When you hear the word “stress,” what comes to mind? 


I’m going to go out on a limb and assume you chose something in your life that you perceive as negative. Adults and kids alike, often correlate stress to negative feelings of discomfort and unease. When presented with the word stress, a child may have thought about a classwork assignment that they saved for Sunday night or a sibling that steals their clothes. An adult may have thought about bills that haven’t been paid or the job that keeps their house afloat. Although these stressors are vastly different in comparison, all humans regardless of age, are impacted by the way we view stress.


Did you notice how I said, the way we view stress rather than the stressors themselves? 


You have more control over your emotions than you might realize. We choose, both consciously and unconsciously, to stress over those factors or events in our lives. You might be rolling your eyes at that remark, and I don’t blame you. It is not an easy concept to accept. How often do you feel impacted by stress? If your answer to this question is daily, or you cannot remember the last time you weren’t anxious, you aren’t alone. However, stress does have implications on our health. Research has shown that stress can shorten someone’s lifespan due to increased risk for various diseases. If like me, you have diagnosed anxiety and are constantly anxious on the regular, you might be worried by the science behind stress and its effect on health. 


What can you do? How do you promote a healthy body and mind? 


The common answer to this question is to reduce stress. If you google “how to reduce stress,” you’ll likely read about different stress reducing strategies, like exercise, journaling, listening to calming music, or meditating. In my experience, these are great ways to reduce stress and increase joy, but they do not remove stress entirely. These strategies help manage stress, and you should continue doing them. However, I’m going to make a proposition and I want you to fully consider it before disregarding it. Instead of focusing all your energy on reducing stress, try changing the way you view stress. Rather than seeing stress as a negative and uncomfortable response, see it as a positive and uplifting response to life’s obstacles. Stress makes us better. Stress helps us achieve our goals, face our demons, and overcome challenges. That feeling of anxiousness in your body when you’re about to take an exam, start a business, or disagree with your boss, is preparing your body to take on a challenge. Stress is in our lives, and it isn’t an emotion that we should try to eliminate. Instead, work on changing the way you perceive those factors in your life that you view as stressful. If you can do this, then your body will respond to stress in a way that promotes your health.
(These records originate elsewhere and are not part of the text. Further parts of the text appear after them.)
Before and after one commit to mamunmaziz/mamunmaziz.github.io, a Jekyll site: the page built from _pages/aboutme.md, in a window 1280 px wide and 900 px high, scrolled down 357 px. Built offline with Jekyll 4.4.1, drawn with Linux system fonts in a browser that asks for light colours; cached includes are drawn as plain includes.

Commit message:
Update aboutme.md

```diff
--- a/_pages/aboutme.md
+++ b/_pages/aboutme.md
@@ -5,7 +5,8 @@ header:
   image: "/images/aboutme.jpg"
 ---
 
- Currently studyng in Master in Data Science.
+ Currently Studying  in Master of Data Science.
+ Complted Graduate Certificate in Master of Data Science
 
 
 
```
Changing how you view stress in combination with relaxation techniques will boost your overall wellness. Fit activities in your day that make you happy and relaxed. When there’s a bump in the road and your day doesn’t go as planned, welcome stress. Stress is your body’s way of helping you overcome that unanticipated obstacle. Stress is good!
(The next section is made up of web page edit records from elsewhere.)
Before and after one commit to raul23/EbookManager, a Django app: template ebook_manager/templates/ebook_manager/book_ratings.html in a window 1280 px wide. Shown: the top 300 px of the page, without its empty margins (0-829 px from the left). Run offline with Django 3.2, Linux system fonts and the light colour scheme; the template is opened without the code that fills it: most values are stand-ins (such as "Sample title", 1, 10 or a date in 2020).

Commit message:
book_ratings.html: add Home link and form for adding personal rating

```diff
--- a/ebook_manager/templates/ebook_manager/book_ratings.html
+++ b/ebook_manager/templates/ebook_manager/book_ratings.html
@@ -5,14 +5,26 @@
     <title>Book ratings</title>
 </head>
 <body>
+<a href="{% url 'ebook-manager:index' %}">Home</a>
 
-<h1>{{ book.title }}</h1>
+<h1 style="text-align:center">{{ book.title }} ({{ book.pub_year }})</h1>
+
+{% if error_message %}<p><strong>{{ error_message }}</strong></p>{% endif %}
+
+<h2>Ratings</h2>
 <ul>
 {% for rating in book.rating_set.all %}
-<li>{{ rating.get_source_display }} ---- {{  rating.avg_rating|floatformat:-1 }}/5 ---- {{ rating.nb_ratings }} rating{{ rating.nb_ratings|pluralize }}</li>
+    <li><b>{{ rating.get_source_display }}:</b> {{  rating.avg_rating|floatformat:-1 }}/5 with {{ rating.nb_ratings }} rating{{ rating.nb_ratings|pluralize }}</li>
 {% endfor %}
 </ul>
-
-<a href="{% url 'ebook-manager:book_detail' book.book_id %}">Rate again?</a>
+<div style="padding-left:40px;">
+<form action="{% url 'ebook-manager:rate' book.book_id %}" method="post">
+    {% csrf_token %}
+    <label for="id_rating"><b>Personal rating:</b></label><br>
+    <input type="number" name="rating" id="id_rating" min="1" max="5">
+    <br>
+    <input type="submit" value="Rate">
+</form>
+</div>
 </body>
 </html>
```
This is a great idea and all, but I’ve spent a lifetime despising stress. How do I change this ingrained thought process?
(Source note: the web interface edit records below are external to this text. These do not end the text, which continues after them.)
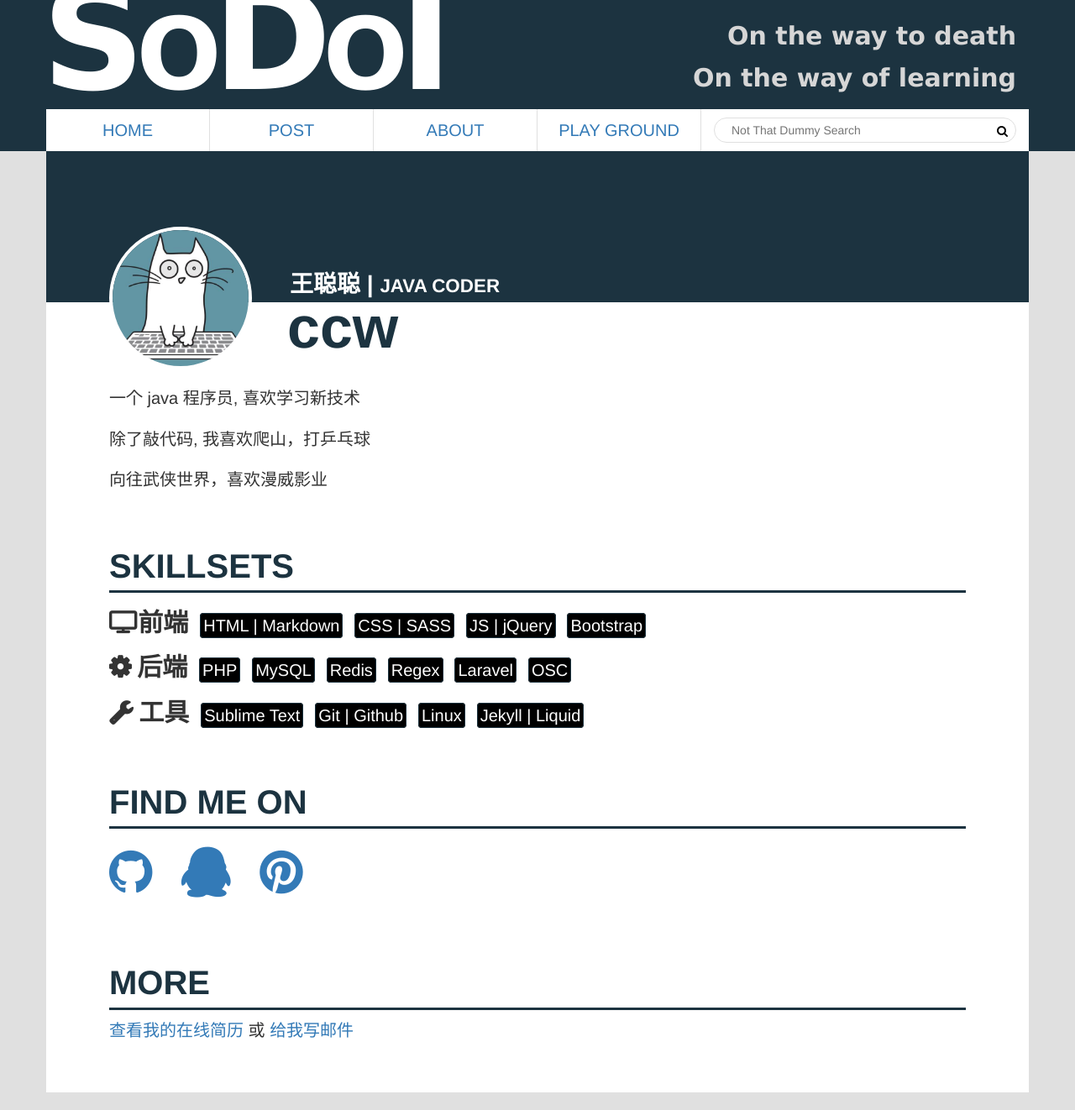
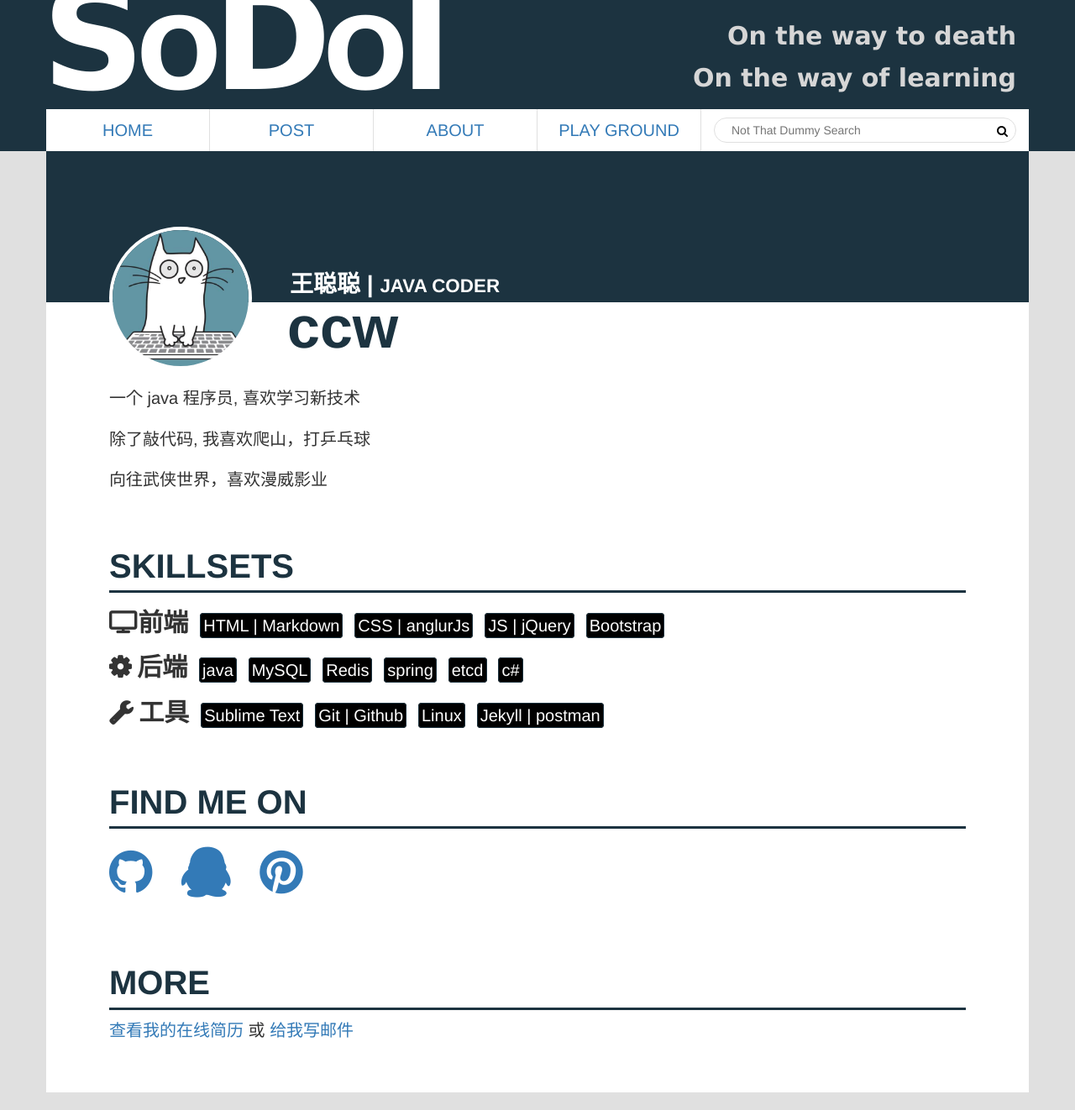
Before and after one commit to rookieCodeCCW/rookieCodeCCW.github.io, a Jekyll site: the page built from about/index.html, in a window 1280 px wide, cut to the strip 0-1322 px from the top of the page. Shown: the whole strip at 84% size. Built offline with Jekyll 4.4.1, drawn with Linux system fonts in a browser that asks for light colours; Markdown is read by kramdown in place of the engine named in the settings; comment, search, counter and statistics services are not loaded.

Commit message:
Update _config.yml

```diff
--- a/_config.yml
+++ b/_config.yml
@@ -44,9 +44,9 @@ my:
             postcode: 000000
             cell: "sodoi"
     skills:
-        frontend: ["HTML | Markdown", "CSS | SASS", "JS | jQuery", "Bootstrap"]
-        backend: ["PHP", "MySQL", "Redis", "Regex", "Laravel", "OSC"]
-        tools: ["Sublime Text", "Git | Github", "Linux", "Jekyll | Liquid"]
+        frontend: ["HTML | Markdown", "CSS | anglurJs", "JS | jQuery", "Bootstrap"]
+        backend: ["java", "MySQL", "Redis", "spring", "etcd", "c#"]
+        tools: ["Sublime Text", "Git | Github", "Linux", "Jekyll | postman"]
 
 collections:
     qqGroupGuide:
```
Bad habits are not easy to break. It takes time and effort, but the result is worth it. Imagine how much happier you would be, if the stress in your life was something you viewed as good. Every time you begin to feel anxious, try and focus on your body’s response. Remind yourself that your body is responding to help you overcome this challenge. Stress is on your side, not against you. Each time you do this, it will become more natural and effortless. 


What do you think about this proposition? Can you change the way you view stress?

Hannah Shevitz